What this task involves: Search the records for the string "center", and show each line where it appears.

Task inputs:
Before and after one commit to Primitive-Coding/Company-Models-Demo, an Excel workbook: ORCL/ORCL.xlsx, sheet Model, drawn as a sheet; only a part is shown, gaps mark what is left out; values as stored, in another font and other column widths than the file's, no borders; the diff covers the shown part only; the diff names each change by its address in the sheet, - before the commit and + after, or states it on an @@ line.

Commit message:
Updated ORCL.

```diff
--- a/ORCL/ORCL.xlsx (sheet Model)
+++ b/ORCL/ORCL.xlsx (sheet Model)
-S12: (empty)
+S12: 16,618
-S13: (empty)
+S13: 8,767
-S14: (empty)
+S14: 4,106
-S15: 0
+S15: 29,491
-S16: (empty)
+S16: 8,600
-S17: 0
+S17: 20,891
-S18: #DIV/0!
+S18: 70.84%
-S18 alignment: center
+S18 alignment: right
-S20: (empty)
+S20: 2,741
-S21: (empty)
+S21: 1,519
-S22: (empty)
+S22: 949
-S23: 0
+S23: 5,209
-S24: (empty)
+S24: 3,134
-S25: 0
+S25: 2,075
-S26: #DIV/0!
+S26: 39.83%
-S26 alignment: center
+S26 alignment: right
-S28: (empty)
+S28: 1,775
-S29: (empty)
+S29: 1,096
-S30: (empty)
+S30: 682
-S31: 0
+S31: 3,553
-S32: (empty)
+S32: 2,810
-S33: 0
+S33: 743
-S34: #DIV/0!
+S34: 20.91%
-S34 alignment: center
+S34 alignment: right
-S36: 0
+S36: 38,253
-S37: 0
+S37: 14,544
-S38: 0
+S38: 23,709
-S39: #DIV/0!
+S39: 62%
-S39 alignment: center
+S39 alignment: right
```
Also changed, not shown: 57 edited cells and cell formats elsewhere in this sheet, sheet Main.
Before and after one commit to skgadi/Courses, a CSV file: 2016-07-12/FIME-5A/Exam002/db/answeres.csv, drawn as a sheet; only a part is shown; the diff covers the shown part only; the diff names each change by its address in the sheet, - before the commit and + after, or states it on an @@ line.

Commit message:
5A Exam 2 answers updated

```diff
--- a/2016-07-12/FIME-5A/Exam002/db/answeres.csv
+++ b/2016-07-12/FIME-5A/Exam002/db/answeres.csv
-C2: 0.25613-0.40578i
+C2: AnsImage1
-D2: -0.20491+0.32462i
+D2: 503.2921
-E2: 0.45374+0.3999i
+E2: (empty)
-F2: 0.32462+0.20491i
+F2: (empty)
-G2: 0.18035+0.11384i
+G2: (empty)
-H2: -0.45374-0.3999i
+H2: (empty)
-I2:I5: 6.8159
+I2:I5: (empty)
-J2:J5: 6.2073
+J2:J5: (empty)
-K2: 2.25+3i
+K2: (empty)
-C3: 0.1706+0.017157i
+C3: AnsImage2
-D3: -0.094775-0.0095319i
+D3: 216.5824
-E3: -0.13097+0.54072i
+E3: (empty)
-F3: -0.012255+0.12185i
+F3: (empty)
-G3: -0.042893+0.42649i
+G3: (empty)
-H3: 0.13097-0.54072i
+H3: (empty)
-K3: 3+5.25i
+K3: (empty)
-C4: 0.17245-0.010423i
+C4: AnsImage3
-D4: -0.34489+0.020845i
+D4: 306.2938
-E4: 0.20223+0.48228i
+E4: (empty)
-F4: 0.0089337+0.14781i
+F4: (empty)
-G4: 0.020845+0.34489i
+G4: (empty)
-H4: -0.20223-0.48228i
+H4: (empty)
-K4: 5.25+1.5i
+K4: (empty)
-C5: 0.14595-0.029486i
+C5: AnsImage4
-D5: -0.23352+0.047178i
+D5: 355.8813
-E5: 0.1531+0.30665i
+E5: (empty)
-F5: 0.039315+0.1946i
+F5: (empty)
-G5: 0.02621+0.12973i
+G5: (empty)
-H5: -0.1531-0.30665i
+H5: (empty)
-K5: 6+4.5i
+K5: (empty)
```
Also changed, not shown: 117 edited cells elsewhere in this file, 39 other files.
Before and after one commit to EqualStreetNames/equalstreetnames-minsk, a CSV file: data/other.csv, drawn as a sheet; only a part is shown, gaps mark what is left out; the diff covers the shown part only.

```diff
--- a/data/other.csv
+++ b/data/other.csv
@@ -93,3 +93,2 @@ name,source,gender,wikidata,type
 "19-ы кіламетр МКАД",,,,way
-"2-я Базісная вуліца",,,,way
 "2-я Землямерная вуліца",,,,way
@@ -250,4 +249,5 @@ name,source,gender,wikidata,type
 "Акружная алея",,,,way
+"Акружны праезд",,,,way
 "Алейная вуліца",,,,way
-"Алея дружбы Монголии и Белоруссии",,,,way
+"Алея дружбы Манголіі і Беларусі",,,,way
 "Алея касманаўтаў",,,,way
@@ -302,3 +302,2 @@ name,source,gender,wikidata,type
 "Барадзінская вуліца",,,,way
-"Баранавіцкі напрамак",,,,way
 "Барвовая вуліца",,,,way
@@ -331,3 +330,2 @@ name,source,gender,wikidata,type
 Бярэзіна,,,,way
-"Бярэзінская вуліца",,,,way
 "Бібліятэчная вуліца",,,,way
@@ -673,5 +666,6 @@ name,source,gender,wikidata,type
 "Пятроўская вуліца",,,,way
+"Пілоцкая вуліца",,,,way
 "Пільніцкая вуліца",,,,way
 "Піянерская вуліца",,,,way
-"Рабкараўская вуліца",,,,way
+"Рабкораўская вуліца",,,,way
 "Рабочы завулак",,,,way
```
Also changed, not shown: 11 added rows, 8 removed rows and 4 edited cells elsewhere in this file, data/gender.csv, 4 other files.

Answer space:
-S18 alignment: center
-S26 alignment: center
-S34 alignment: center
-S39 alignment: center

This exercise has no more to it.